◆ What to work on:
Extract every line from the records below that contains the word "label".

◆ Data:
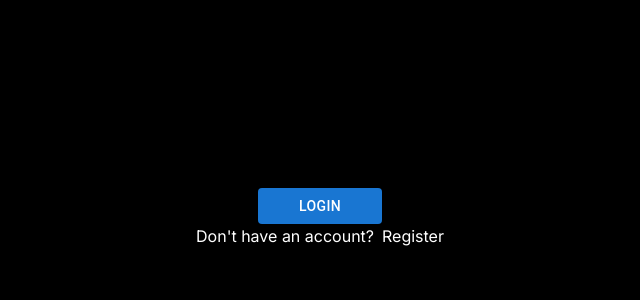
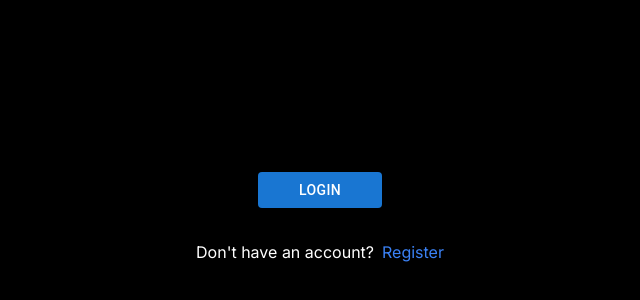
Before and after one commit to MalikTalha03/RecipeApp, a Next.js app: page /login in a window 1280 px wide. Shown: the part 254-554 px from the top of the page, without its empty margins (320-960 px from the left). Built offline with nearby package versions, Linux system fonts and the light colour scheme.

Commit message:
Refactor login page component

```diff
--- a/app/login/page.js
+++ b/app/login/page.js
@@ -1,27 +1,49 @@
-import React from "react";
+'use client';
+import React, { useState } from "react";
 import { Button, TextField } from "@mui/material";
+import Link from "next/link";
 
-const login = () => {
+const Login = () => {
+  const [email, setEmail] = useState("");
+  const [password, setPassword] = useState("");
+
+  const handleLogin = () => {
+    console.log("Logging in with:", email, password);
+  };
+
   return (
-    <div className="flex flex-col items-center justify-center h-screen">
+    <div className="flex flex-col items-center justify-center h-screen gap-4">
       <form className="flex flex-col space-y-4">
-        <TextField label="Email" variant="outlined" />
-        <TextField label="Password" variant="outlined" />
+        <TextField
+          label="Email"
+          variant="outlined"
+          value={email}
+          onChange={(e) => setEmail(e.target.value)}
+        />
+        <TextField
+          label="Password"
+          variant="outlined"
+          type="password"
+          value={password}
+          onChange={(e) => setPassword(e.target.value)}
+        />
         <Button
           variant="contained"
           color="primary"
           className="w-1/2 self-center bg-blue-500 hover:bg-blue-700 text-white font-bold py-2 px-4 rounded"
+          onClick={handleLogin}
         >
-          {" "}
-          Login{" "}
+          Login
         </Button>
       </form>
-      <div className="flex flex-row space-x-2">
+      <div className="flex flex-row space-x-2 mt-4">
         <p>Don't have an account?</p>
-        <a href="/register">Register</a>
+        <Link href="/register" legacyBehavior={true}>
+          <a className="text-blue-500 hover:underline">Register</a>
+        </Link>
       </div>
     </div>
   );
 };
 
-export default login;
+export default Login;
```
--
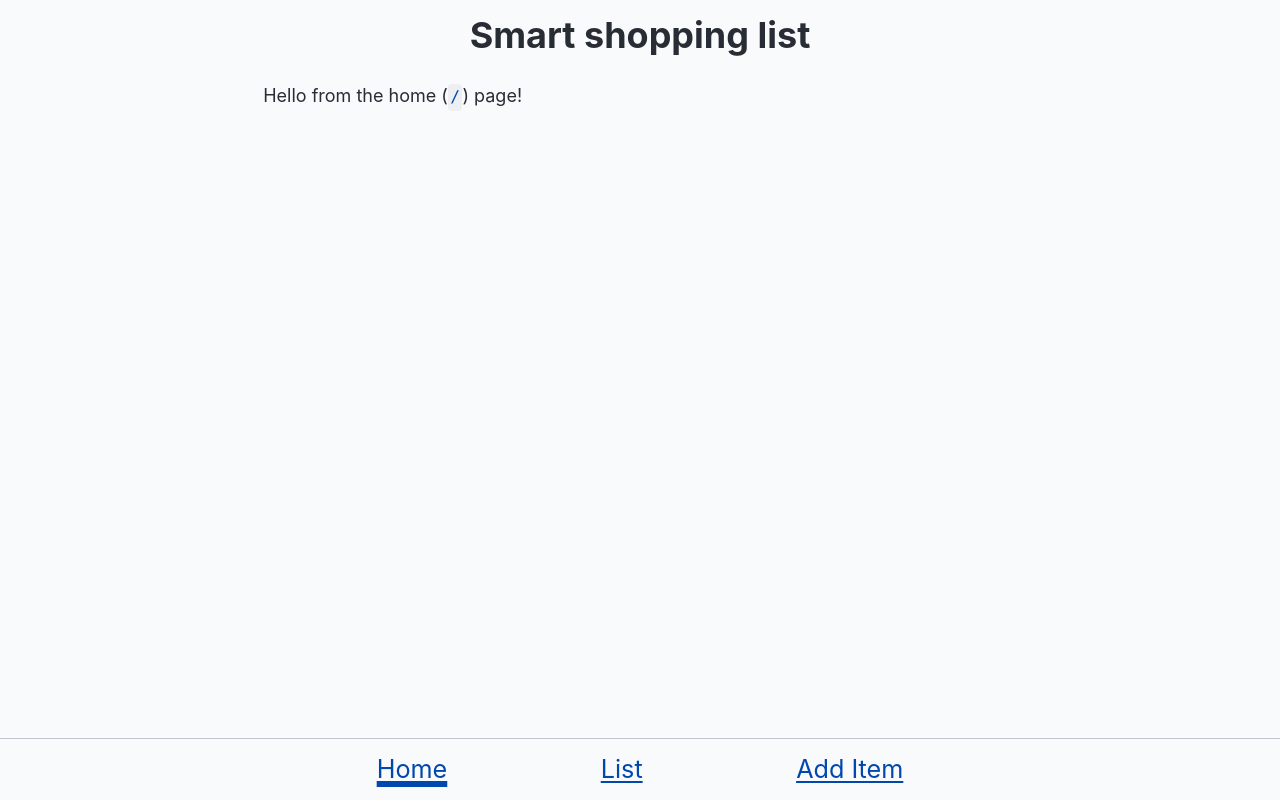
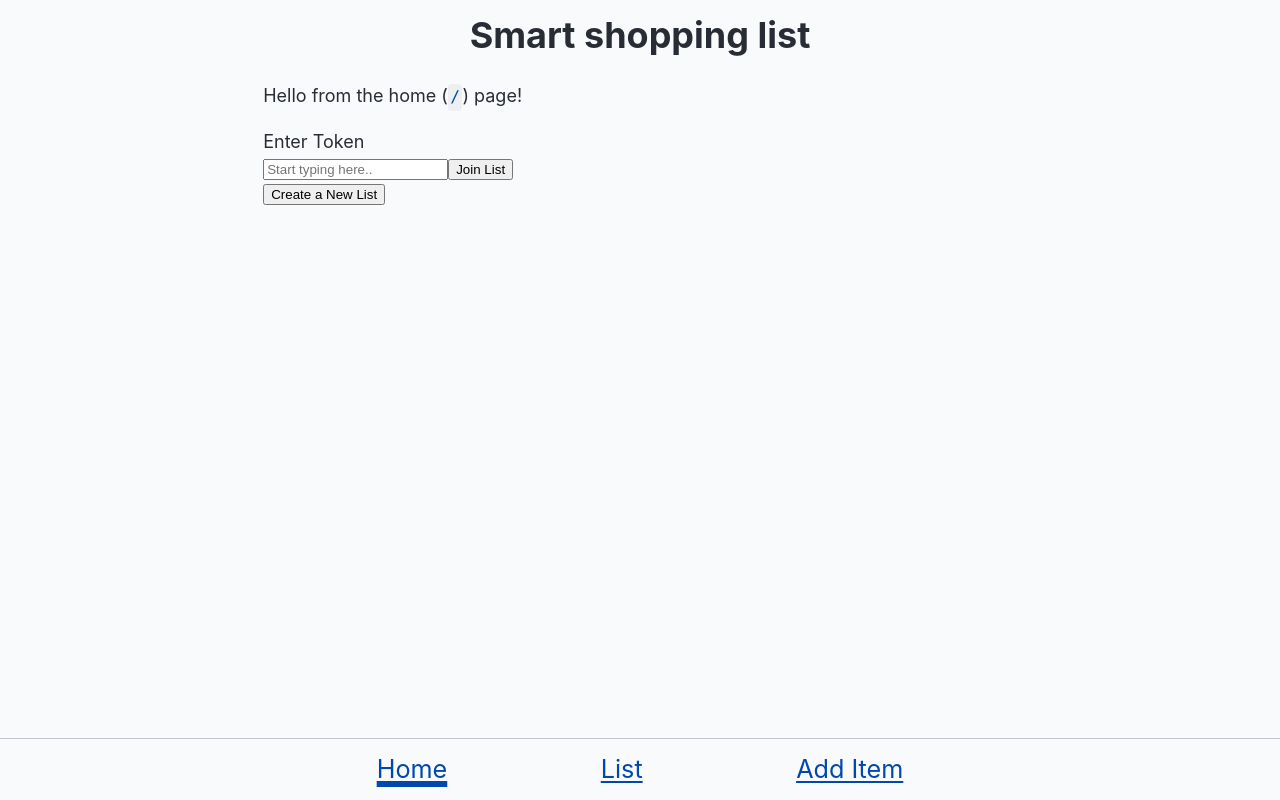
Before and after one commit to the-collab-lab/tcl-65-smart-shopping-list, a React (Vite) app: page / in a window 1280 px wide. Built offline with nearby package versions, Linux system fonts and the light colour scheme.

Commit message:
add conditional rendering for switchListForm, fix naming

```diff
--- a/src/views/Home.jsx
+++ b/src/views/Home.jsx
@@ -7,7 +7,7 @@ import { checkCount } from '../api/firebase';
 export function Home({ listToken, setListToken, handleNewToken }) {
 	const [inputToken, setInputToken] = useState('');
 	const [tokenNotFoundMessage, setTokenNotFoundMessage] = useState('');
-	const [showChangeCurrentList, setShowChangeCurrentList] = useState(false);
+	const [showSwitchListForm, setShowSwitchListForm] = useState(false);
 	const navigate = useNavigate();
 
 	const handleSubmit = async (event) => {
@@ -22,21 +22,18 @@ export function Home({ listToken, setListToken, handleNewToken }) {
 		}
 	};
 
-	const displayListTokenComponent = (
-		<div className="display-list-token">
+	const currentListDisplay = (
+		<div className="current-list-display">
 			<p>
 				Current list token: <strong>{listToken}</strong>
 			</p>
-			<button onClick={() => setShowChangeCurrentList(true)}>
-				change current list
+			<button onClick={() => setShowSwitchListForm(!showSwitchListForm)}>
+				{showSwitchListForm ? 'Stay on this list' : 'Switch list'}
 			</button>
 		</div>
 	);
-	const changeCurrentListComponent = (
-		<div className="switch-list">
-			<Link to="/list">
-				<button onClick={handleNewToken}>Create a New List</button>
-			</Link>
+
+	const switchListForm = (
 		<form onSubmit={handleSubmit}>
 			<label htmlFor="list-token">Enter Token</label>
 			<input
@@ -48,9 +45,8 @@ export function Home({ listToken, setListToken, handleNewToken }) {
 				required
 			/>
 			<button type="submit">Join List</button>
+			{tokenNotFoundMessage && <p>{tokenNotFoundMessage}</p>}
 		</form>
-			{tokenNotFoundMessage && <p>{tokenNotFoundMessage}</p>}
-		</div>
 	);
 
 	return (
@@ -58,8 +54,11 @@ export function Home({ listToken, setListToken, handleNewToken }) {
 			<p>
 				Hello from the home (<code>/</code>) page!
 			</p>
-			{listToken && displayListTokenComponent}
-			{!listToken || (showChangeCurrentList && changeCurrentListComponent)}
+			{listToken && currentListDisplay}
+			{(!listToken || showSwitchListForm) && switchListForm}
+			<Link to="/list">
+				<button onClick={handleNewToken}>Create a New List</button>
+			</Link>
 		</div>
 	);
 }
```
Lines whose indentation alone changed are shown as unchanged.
--
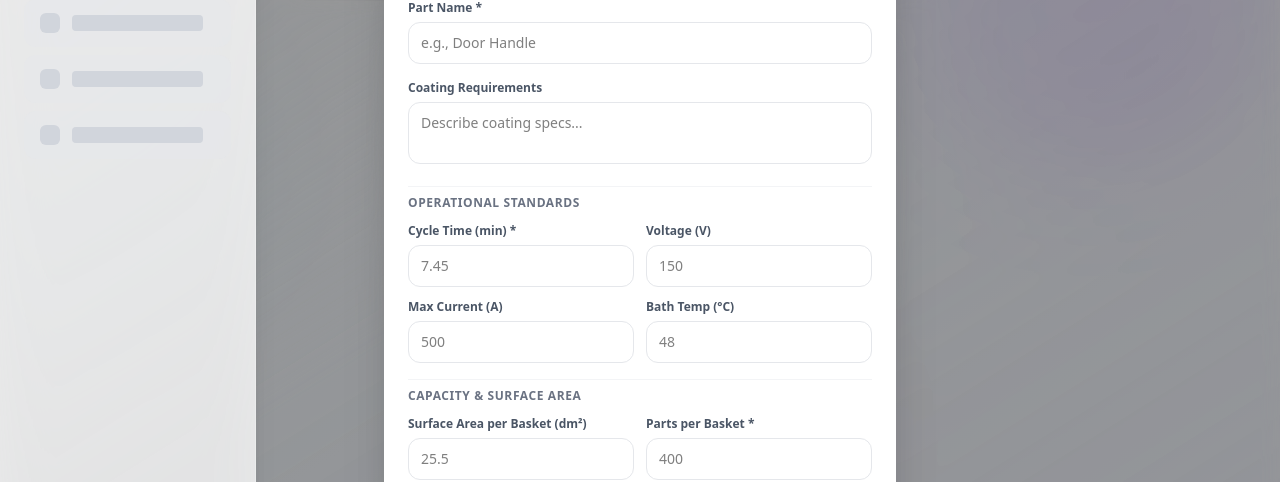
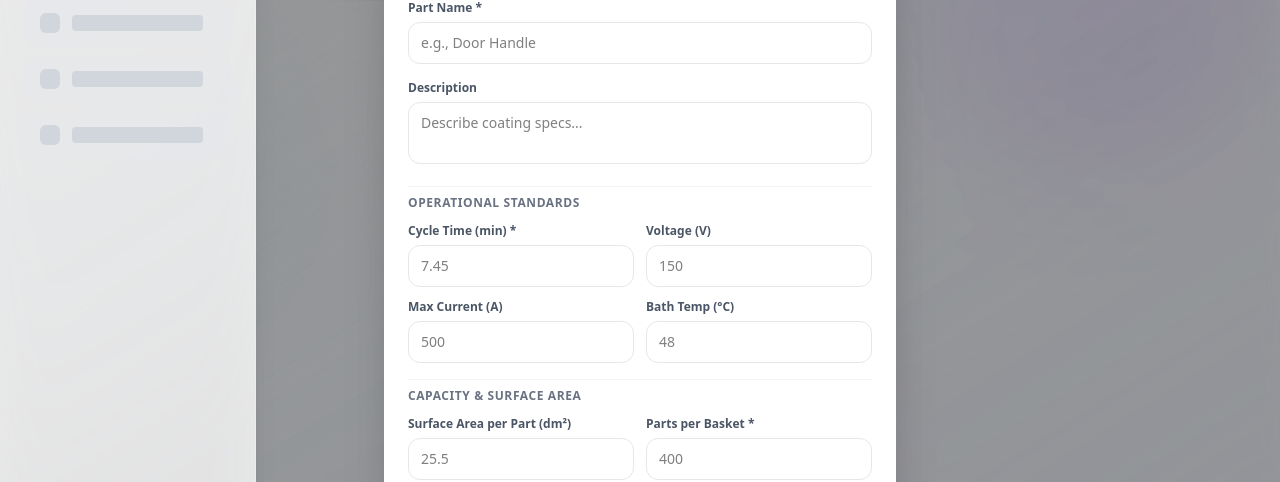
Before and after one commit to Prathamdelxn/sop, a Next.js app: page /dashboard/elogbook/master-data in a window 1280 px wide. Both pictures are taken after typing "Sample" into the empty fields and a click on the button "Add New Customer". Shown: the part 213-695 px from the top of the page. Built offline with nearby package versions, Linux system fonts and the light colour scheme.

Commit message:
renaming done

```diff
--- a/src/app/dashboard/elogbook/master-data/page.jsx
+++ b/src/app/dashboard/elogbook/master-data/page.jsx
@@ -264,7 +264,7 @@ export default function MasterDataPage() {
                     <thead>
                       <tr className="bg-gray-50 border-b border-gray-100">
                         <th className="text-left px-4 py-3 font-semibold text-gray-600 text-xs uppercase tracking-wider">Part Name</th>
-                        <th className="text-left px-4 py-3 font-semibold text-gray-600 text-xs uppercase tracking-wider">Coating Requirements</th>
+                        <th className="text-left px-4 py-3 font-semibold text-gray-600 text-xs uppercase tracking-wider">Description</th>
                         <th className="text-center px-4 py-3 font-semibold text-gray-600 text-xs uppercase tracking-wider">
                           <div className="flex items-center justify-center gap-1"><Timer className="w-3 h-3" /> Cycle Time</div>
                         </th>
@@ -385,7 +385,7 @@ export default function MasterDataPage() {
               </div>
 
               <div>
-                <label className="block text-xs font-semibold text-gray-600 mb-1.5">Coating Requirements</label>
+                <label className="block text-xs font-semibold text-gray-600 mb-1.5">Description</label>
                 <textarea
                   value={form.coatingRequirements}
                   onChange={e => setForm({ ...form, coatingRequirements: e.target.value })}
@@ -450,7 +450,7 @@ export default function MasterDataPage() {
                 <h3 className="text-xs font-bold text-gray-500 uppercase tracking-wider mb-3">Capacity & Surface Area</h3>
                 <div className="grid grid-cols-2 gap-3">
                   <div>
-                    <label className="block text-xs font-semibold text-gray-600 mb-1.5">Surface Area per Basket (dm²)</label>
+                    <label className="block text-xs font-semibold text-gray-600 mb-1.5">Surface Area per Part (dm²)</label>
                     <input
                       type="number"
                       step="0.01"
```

◆ Finished exercise:
-        <TextField label="Email" variant="outlined" />
-        <TextField label="Password" variant="outlined" />
+          label="Email"
+          label="Password"
 			<label htmlFor="list-token">Enter Token</label>
-                <label className="block text-xs font-semibold text-gray-600 mb-1.5">Coating Requirements</label>
+                <label className="block text-xs font-semibold text-gray-600 mb-1.5">Description</label>
-                    <label className="block text-xs font-semibold text-gray-600 mb-1.5">Surface Area per Basket (dm²)</label>
+                    <label className="block text-xs font-semibold text-gray-600 mb-1.5">Surface Area per Part (dm²)</label>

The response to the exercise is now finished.